American workers are the best in the world. We are the most innovative, and we will work harder than anybody else. I firmly believe that we can kick start this economy immediately. It is time to put aside the veto threats and the rhetoric. The American people need change now.
House Energy & Commerce Subcommittee to Hold Hearing in Abingdon, VA

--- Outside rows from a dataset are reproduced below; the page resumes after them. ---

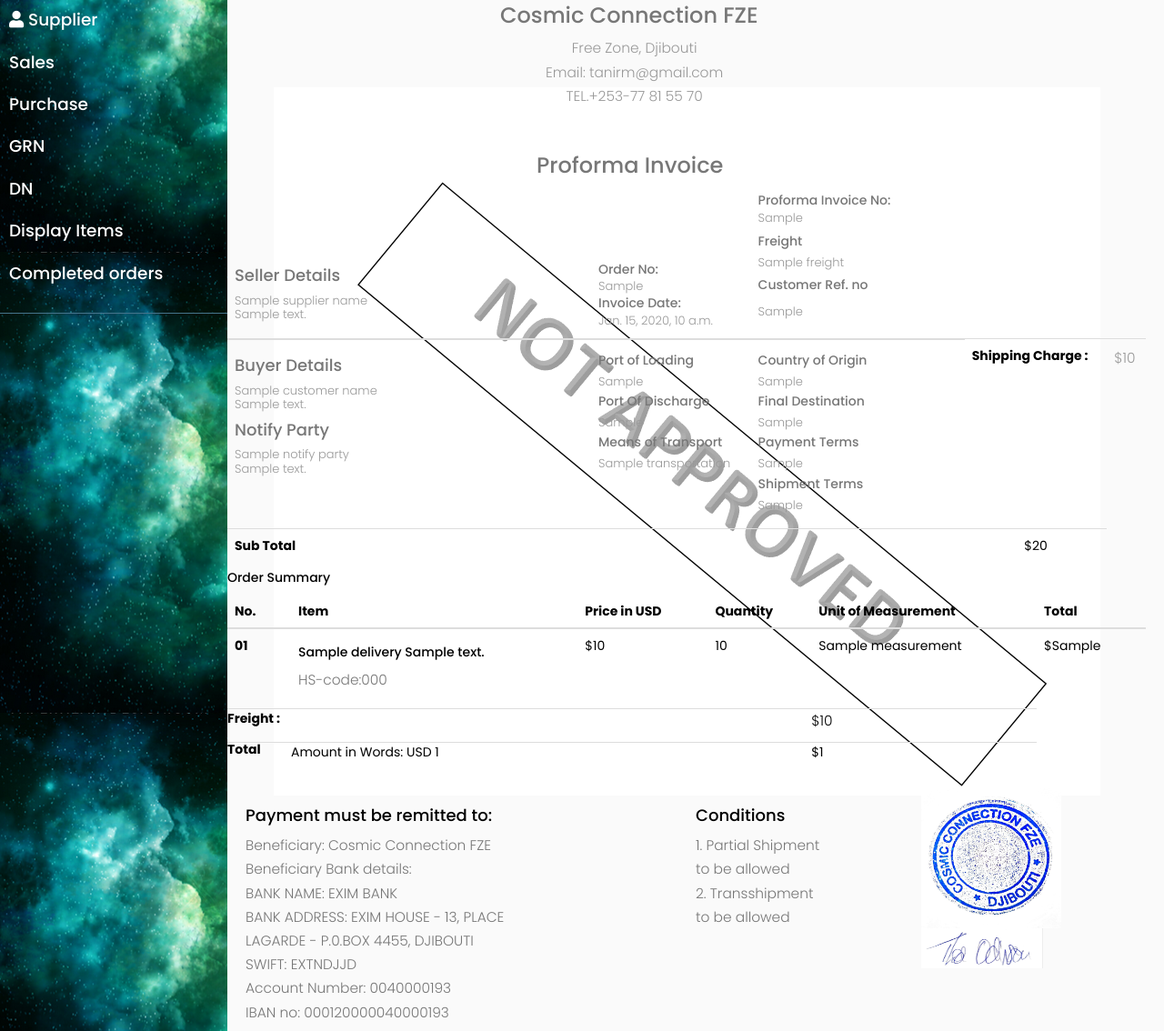
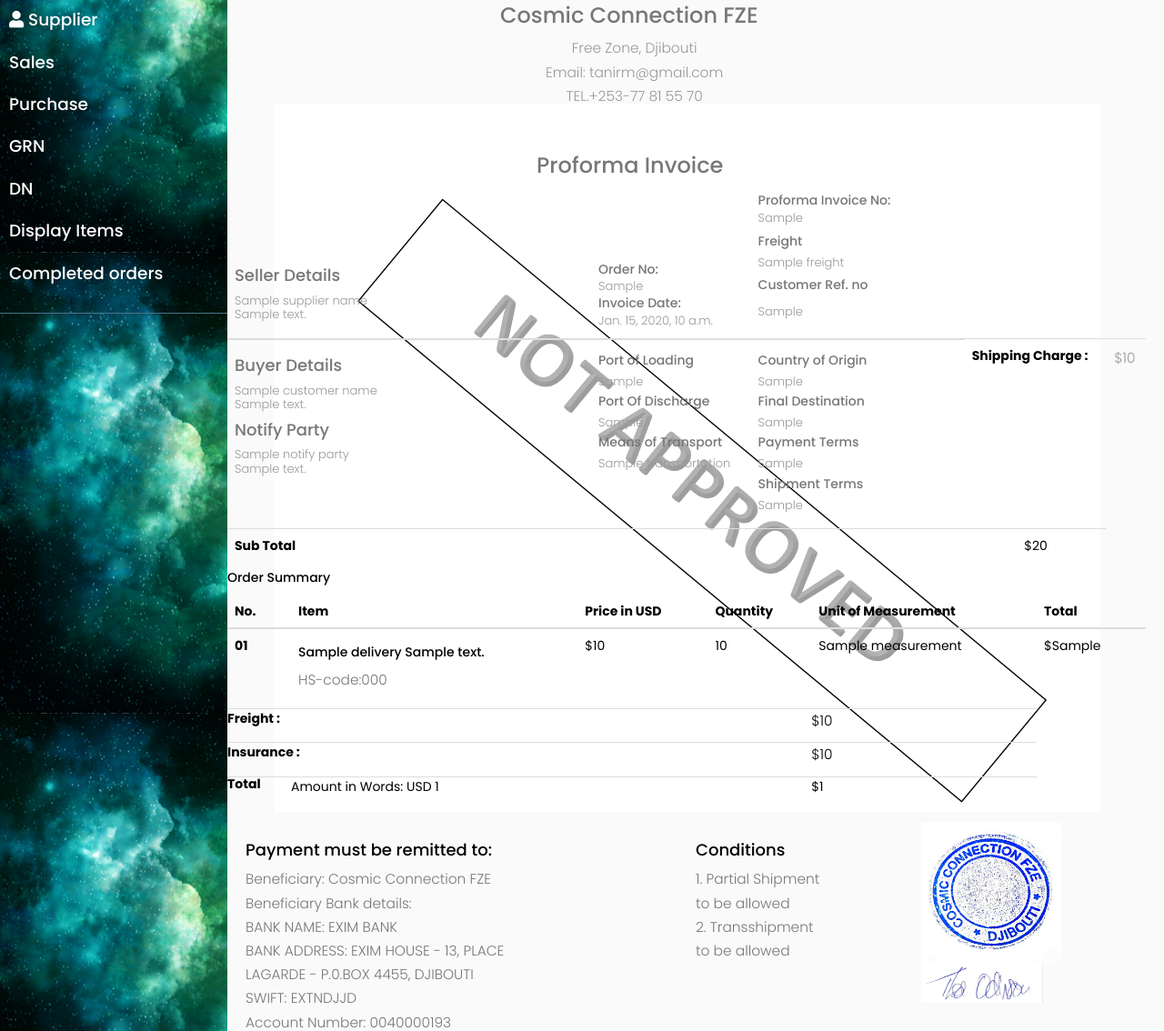
Before and after one commit to mohantechlead/cosmic_heroku, a Django app: template cosmic/templates/print_order.html in a window 1280 px wide. Shown: the part 230-1364 px from the top of the page at 91% size. Run offline with Django 5.2, Linux system fonts and the light colour scheme; the template is opened without the code that fills it: most values are stand-ins (such as "Sample title", 1, 10 or a date in 2020); some libraries are stand-ins or nearby versions.

Commit message:
print order insurance not being added - needs to be configured

```diff
--- a/cosmic/templates/print_order.html
+++ b/cosmic/templates/print_order.html
@@ -16,8 +16,6 @@
                 {%else%}
                 <h4 style="margin-left: 62%; margin-top: 20px; font-size: 24px;">Purchase Order</h4>
                 {%endif%} </div>
-
-
 
     </div>
     <div class="table-responsive " style="text-align: center;">
@@ -154,7 +152,6 @@
                         </div>
                     </th>
 
-
                     {% if my_order.freight_amount %}
 
                     <th scope="row" colspan="4" class="border-0 text-end">
@@ -164,8 +161,6 @@
                         <p id="shipping_price">${{my_order.freight_amount}}</p>
                     </td>
 
-
-<!-- end tr -->
                 <tr>
                     <th scope="row" colspan="4" class="text-end">Sub Total</th>
                     <td class="text-end" id="total_price">${{my_order.PR_total_price|add:my_order.freight_amount }}</td>
@@ -201,7 +196,6 @@
                 </thead><!-- end thead -->
                 <tbody>
 
-
                     {% if pr_items %}
                     {% for delivery in pr_items %}
                     <tr>
@@ -236,34 +230,31 @@
                         </td>
                     </tr>
 
-                    <!-- end tr -->
+                    {% endif %}
+
+                    {% if my_order.insurance_price %}
+                    <tr>
+                        <th scope="row" colspan="4" class="border-0 text-end" style="margin: 0;padding: 0;">
+                            Insurance :</th>
+
+                        <td class="border-0 text-end" style="margin: 0;padding: 0;">
+                            <p id="shipping_price" style="color: black;">${{my_order.insurance_price}}</p>
+                        </td>
+                    </tr>
+
+                    {% endif %}
+
+                    </tr>
 
                     <tr style="margin: 0;line-height: 1;padding: 0;">
                         <th scope="row" colspan="1" class="text-end" style="margin: 0;line-height: 1;padding: 0;">Total
                         </th>
                         <td colspan="3" style="margin: 0;padding: 0;">Amount in Words: USD {{num}} </td>
                         <td class="text-end" id="total_price" style="margin: 0;padding: 0;">
-                            ${{number|intcomma }}</td>
+                            ${{number|intcomma}} </td>
                     </tr>
 
-                    {% else %}
 
-                    <!-- end tr -->
-                    <tr style="margin: 0;line-height: 1;padding: 0;">
-                        <th scope="row" colspan="1" class="text-end" style="margin: 0;line-height: 1;padding: 0;">Total
-                        </th>
-                        <td colspan="3" >Amount in Words: USD {{num}} </td>
-                        {% if my_order.order_no %}
-                        <td class="text-end" id="total_price">
-                            ${{my_order.PR_before_vat|intcomma }}</td>
-                        {%else%}
-                        <td class="text-end" id="total_price">${{my_order.before_vat|intcomma }}</td>
-                        {%endif%}
-                    </tr>
-                    {% endif %}
-
-                    </tr>
-                    <!-- end tr -->
                 </tbody><!-- end tbody -->
             </table><!-- end table -->
         </div><!-- end table responsive -->
@@ -327,17 +318,12 @@
             const totalPrice = document.getElementById('total_price')
             const shippingPriceElement = document.getElementById('shipping_price');
 
-
             var total_price = parseFloat(totalPrice.textContent);
             var shippingPrice = parseFloat(shippingPriceElement.textContent);
             console.log(shippingPrice)
             shippingPrice = shippingPrice.toString()
             var modifiedValue = shippingPrice.replace('$', '');
             console.log(modifiedValue)
-
-
-
-
         })
 
     </script>
```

On Monday, July 16, 2012, the Subcommittee on Energy and Power is scheduled to hold a field hearing (open to the public) at 9:00 a.m. at the Southwest Virginia Higher Education Center, One Partnership Circle, Abingdon, Virginia 24210. The hearing is a continuation of the American Energy Initiative. It will highlight the EPA’s proposed Greenhouse Gas New Source Performance Standards (NSPS) for utilities and the impact this regulation will have on jobs. The subcommittee will hear local perspectives on the EPA’s NSPS for power plants and potential impacts on jobs and energy production in Southwest Virginia. The Majority Memorandum, a witness list, and witness testimony will be available here as they are posted.
The Passing of Ernest Borgnine
Actor Ernest Borgnine died on Sunday, July 8, at the age of 95. Borgnine may not have been born in the Ninth District, but we still considered him one of our own. It was Borgnine’s mother who suggested he could be suitable for a career in acting, so he enrolled at the Randall School of Drama in Hartford. Upon completing the course he joined the famous Barter Theatre in Abingdon, Virginia. For the next four years he stayed at Barter, undertaking odd jobs and playing every type of role imaginable. In 1949, he got his big break when he made his acting debut on Broadway playing a male nurse in "Harvey." In 1955, Borgnine won an Academy Award for Best Actor for his performance as Marty Piletti, a shy and sensitive butcher, in the film “Marty.” Borgnine beat out Spencer Tracy, Frank Sinatra, James Dean, and James Cagney. Though Borgnine went on to play dozens of notable characters for the next 50 plus years, the people of the Ninth will always remember him as a man who got his start in Abingdon, Virginia.
As always, if you have questions, concerns, or comments, feel free to contact my offices. You can call my Abingdon office at 276-525-1405 or my Christiansburg office at 540-381-5671. To reach my office via email, please visit my website at www.morgangriffith.house.gov.